Guest Blog: Crunchy Toast Could Give You Cancer, Experts Warned

Wednesday 1 February 2017

A new study has revealed that eating crunchy toast can lead to cancer. The study, conducted by the UK’s Food Standards Agency (FSA), found that overcooked toast has high levels of a chemical that can potentially cause cancer. So what is this culprit and how do high levels of it make its way to a classic home-cooked favorite?

The chemical that’s at the spotlight of this new study is called acrylamide, a proven carcinogen. When subjected to temperatures over 120 degrees Celsius, an amino acid called asparagine, the sugars, and the waters found in bread react with one another and form acrylamide.
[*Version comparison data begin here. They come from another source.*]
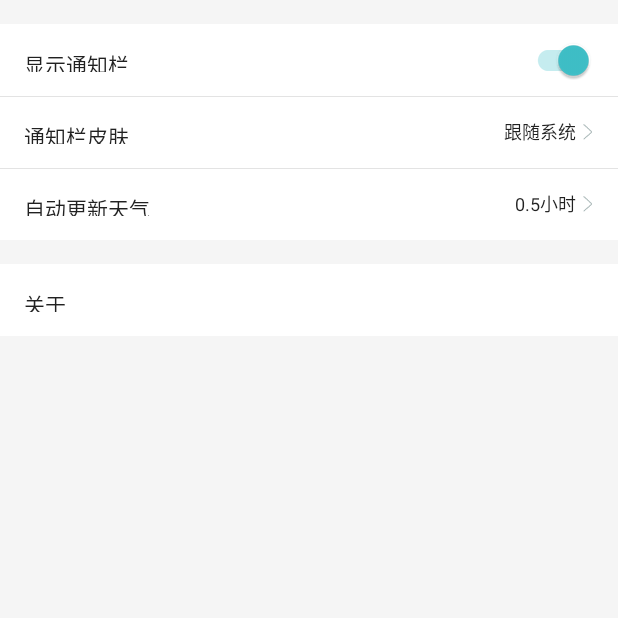
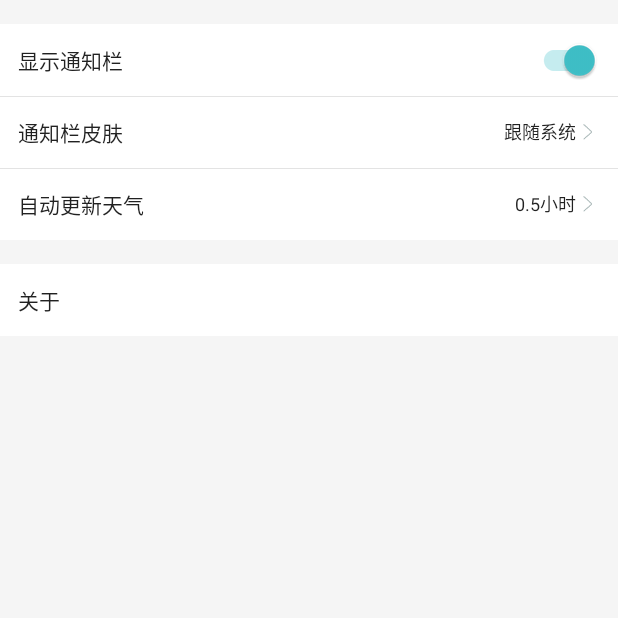
Before and after one commit to SilenceDut/KnowWeather, an Android app: the fragment UserFragment shown on its own in the app's theme, on a phone screen of 412 x 824 dp, the top half of it. Run offline under Robolectric (Android 15) with nearby library versions, the phone set to English and light mode, and no system bars; our stand-ins replace ButterKnife; libraries missing offline, so code that uses them is left out: com.facebook.stetho, com.squareup.leakcanary, com.tencent.bugly, uk.co.chrisjenx; 1 statement that could not run was skipped.

Commit message:
fix padding cover

```diff
--- a/app/src/main/res/values/styles.xml
+++ b/app/src/main/res/values/styles.xml
@@ -90,7 +90,7 @@
 
     <style name="SettingTextStyle">
         <item name="android:clickable">true</item>
-        <item name="android:padding">@dimen/common_dimen_big</item>
+        <item name="android:padding">@dimen/common_dimen_mid</item>
         <item name="android:layout_width">match_parent</item>
         <item name="android:layout_height">@dimen/setting_text_height</item>
         <item name="android:background">?selectableItemBackground</item>
```
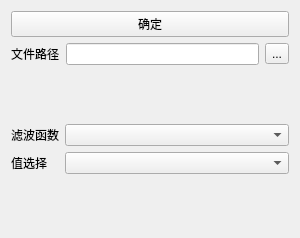
First picture: the form in Enose/resource_ui/alg_uifile/Predict.ui, repository WMSF111/E_Nose, before the edit.
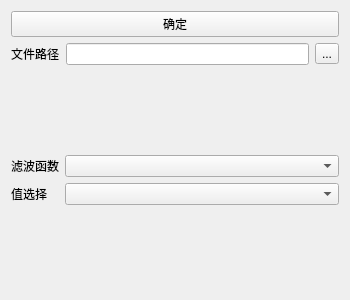
Second picture: the form after the edit.

Patch:
```diff
--- a/Enose/resource_ui/alg_uifile/Predict.ui
+++ b/Enose/resource_ui/alg_uifile/Predict.ui
@@ -6,8 +6,8 @@
    <rect>
     <x>0</x>
     <y>0</y>
-    <width>300</width>
-    <height>238</height>
+    <width>350</width>
+    <height>300</height>
    </rect>
   </property>
   <property name="windowTitle">
```
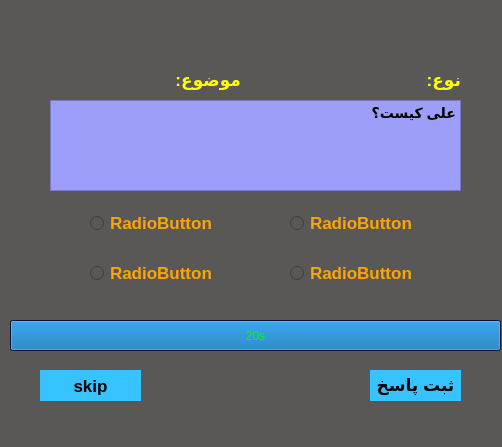
Qt form TicTocToeQuiz_clinet/multiplequstion.ui (alireza1384848/AP-project) before a commit.
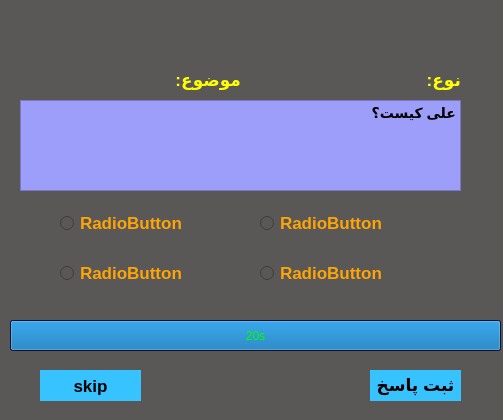
The same form after that commit.

The edit to the form file:
```diff
--- a/TicTocToeQuiz_clinet/multiplequstion.ui
+++ b/TicTocToeQuiz_clinet/multiplequstion.ui
@@ -6,8 +6,8 @@
    <rect>
     <x>0</x>
     <y>0</y>
-    <width>502</width>
-    <height>447</height>
+    <width>503</width>
+    <height>420</height>
    </rect>
   </property>
   <property name="windowTitle">
@@ -19,7 +19,7 @@
   <widget class="QRadioButton" name="answer1">
    <property name="geometry">
     <rect>
-     <x>90</x>
+     <x>60</x>
      <y>260</y>
      <width>151</width>
      <height>26</height>
@@ -35,7 +35,7 @@
   <widget class="QRadioButton" name="answer2">
    <property name="geometry">
     <rect>
-     <x>290</x>
+     <x>260</x>
      <y>210</y>
      <width>161</width>
      <height>26</height>
@@ -51,7 +51,7 @@
   <widget class="QRadioButton" name="answer3">
    <property name="geometry">
     <rect>
-     <x>90</x>
+     <x>60</x>
      <y>210</y>
      <width>151</width>
      <height>26</height>
@@ -67,7 +67,7 @@
   <widget class="QRadioButton" name="answer4">
    <property name="geometry">
     <rect>
-     <x>290</x>
+     <x>260</x>
      <y>260</y>
      <width>161</width>
      <height>26</height>
@@ -147,9 +147,9 @@
   <widget class="QTextBrowser" name="quesText">
    <property name="geometry">
     <rect>
-     <x>50</x>
+     <x>20</x>
      <y>100</y>
-     <width>411</width>
+     <width>441</width>
      <height>91</height>
     </rect>
    </property>
@@ -173,9 +173,9 @@
   <widget class="QLabel" name="category">
    <property name="geometry">
     <rect>
-     <x>80</x>
+     <x>30</x>
      <y>70</y>
-     <width>91</width>
+     <width>141</width>
      <height>20</height>
     </rect>
    </property>
```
This also happens when other starchy foods, such as potatoes and chips, are roasted beyond the acceptable level. The same is also true for some breakfast cereals, biscuits, and crackers.

As of press time, acrylamide is considered by the US Environmental Protection Agency to be “likely to be carcinogenic to humans.” The International Agency for Research on Cancer (IARC), which is the cancer centre of the World Health Organization, also weighs in by rating acrylamide as a probable human carcinogen.

The more burnt a toast is, the higher its levels of carcinogens are, the study adds. Comparative tests involving crunchy toast cooked in 50 different households showed that pale, mildly cooked toast contained only 9 microgrammes of acrylamide per kilogram, while crunchy toast contained a whopping 167 microgrammes per kilogram. This means that crunchy toast is almost 19 times more likely to cause cancer. Unfortunately, this is where the problem lies since the crispier and crunchier the toast is, the better it tastes. Crunchy toast is also well-loved among young kids. However, while overcooking toast a little bit may improve its taste and texture, the dangers of eating it are simply not worth it.

While the researchers behind the study do not advise people to stop eating toast altogether, they do warn consumers to toast bread only to the lightest acceptable color. They encourage consumers to “go for gold”, which means that toast should only be a light golden yellow in color. This also means that people don’t need to change their diets consisting of crunchy toast. It’s simply a matter of how they make their toast.

In addition, they also note that although the occasional serving of crunchy toast will not do much harm, the risk should still be managed over time. This can be done by reducing one’s overall consumption of it. Even the smallest effort to reduce one’s consumption of crunchy toast can reduce a person’s lifetime risk of cancer. Thus, one less serving of crunchy toast can make a significant difference in the long run.

In line with this, the European Commission is currently considering releasing a maximum safe level of acrylamide content in food in addition to the limit they have imposed on the acceptable level of the chemical found in drinking water. The EU has ruled that each litre of drinking water should only contain a maximum level of 0.1 microgrammes. This is a far cry from the 167 microgrammes that usually form on crunchy toast.

Disclaimer: This article is contributed by a Guest Blogger. Ping of Health does not give any warranty on accuracy, completeness, functionality, usefulness or other assurances as to the content appearing in this article. Ping of Health disclaims all responsibility for any losses, damage or personal injury suffered directly or indirectly from reliance on such information.